++++ Input material
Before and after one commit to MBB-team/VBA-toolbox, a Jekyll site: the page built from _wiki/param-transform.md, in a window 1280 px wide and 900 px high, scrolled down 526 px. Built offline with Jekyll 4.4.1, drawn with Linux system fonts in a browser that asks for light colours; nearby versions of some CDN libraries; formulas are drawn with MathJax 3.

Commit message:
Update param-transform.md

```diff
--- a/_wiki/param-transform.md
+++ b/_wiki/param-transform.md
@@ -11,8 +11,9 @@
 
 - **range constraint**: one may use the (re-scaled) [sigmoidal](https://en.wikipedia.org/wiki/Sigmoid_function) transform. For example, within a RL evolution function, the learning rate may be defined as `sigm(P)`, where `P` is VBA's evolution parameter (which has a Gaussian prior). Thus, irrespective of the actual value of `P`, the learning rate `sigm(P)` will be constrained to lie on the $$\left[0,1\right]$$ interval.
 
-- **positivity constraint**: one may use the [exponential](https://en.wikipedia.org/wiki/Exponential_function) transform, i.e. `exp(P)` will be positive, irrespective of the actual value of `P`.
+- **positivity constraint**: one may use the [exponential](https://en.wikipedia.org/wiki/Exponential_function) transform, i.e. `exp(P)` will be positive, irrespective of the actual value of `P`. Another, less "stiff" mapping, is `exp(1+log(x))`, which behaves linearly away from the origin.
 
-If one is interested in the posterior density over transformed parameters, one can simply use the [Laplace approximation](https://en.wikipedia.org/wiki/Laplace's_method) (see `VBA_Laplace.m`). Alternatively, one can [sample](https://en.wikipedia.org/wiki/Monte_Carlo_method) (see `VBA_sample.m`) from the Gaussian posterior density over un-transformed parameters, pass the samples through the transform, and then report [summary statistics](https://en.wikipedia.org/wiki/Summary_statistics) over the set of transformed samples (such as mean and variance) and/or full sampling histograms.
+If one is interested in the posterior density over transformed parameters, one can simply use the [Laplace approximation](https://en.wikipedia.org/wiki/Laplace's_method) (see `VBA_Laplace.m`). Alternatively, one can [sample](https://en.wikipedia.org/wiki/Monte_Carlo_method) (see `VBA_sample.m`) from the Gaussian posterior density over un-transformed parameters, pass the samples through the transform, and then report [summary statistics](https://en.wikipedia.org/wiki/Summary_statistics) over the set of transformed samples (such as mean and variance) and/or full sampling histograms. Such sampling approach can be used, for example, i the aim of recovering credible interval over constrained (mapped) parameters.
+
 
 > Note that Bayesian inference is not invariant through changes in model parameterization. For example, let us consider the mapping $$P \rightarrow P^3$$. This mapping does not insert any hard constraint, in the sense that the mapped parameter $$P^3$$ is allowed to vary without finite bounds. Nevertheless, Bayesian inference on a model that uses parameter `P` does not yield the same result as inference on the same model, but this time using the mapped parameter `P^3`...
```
++++++++
### What the task requires
Restate every entry above exactly as it stands.

### Reply
Before and after one commit to MBB-team/VBA-toolbox, a Jekyll site: the page built from _wiki/param-transform.md, in a window 1280 px wide and 900 px high, scrolled down 526 px. Built offline with Jekyll 4.4.1, drawn with Linux system fonts in a browser that asks for light colours; nearby versions of some CDN libraries; formulas are drawn with MathJax 3.

Commit message:
Update param-transform.md

```diff
--- a/_wiki/param-transform.md
+++ b/_wiki/param-transform.md
@@ -11,8 +11,9 @@
 
 - **range constraint**: one may use the (re-scaled) [sigmoidal](https://en.wikipedia.org/wiki/Sigmoid_function) transform. For example, within a RL evolution function, the learning rate may be defined as `sigm(P)`, where `P` is VBA's evolution parameter (which has a Gaussian prior). Thus, irrespective of the actual value of `P`, the learning rate `sigm(P)` will be constrained to lie on the $$\left[0,1\right]$$ interval.
 
-- **positivity constraint**: one may use the [exponential](https://en.wikipedia.org/wiki/Exponential_function) transform, i.e. `exp(P)` will be positive, irrespective of the actual value of `P`.
+- **positivity constraint**: one may use the [exponential](https://en.wikipedia.org/wiki/Exponential_function) transform, i.e. `exp(P)` will be positive, irrespective of the actual value of `P`. Another, less "stiff" mapping, is `exp(1+log(x))`, which behaves linearly away from the origin.
 
-If one is interested in the posterior density over transformed parameters, one can simply use the [Laplace approximation](https://en.wikipedia.org/wiki/Laplace's_method) (see `VBA_Laplace.m`). Alternatively, one can [sample](https://en.wikipedia.org/wiki/Monte_Carlo_method) (see `VBA_sample.m`) from the Gaussian posterior density over un-transformed parameters, pass the samples through the transform, and then report [summary statistics](https://en.wikipedia.org/wiki/Summary_statistics) over the set of transformed samples (such as mean and variance) and/or full sampling histograms.
+If one is interested in the posterior density over transformed parameters, one can simply use the [Laplace approximation](https://en.wikipedia.org/wiki/Laplace's_method) (see `VBA_Laplace.m`). Alternatively, one can [sample](https://en.wikipedia.org/wiki/Monte_Carlo_method) (see `VBA_sample.m`) from the Gaussian posterior density over un-transformed parameters, pass the samples through the transform, and then report [summary statistics](https://en.wikipedia.org/wiki/Summary_statistics) over the set of transformed samples (such as mean and variance) and/or full sampling histograms. Such sampling approach can be used, for example, i the aim of recovering credible interval over constrained (mapped) parameters.
+
 
 > Note that Bayesian inference is not invariant through changes in model parameterization. For example, let us consider the mapping $$P \rightarrow P^3$$. This mapping does not insert any hard constraint, in the sense that the mapped parameter $$P^3$$ is allowed to vary without finite bounds. Nevertheless, Bayesian inference on a model that uses parameter `P` does not yield the same result as inference on the same model, but this time using the mapped parameter `P^3`...
```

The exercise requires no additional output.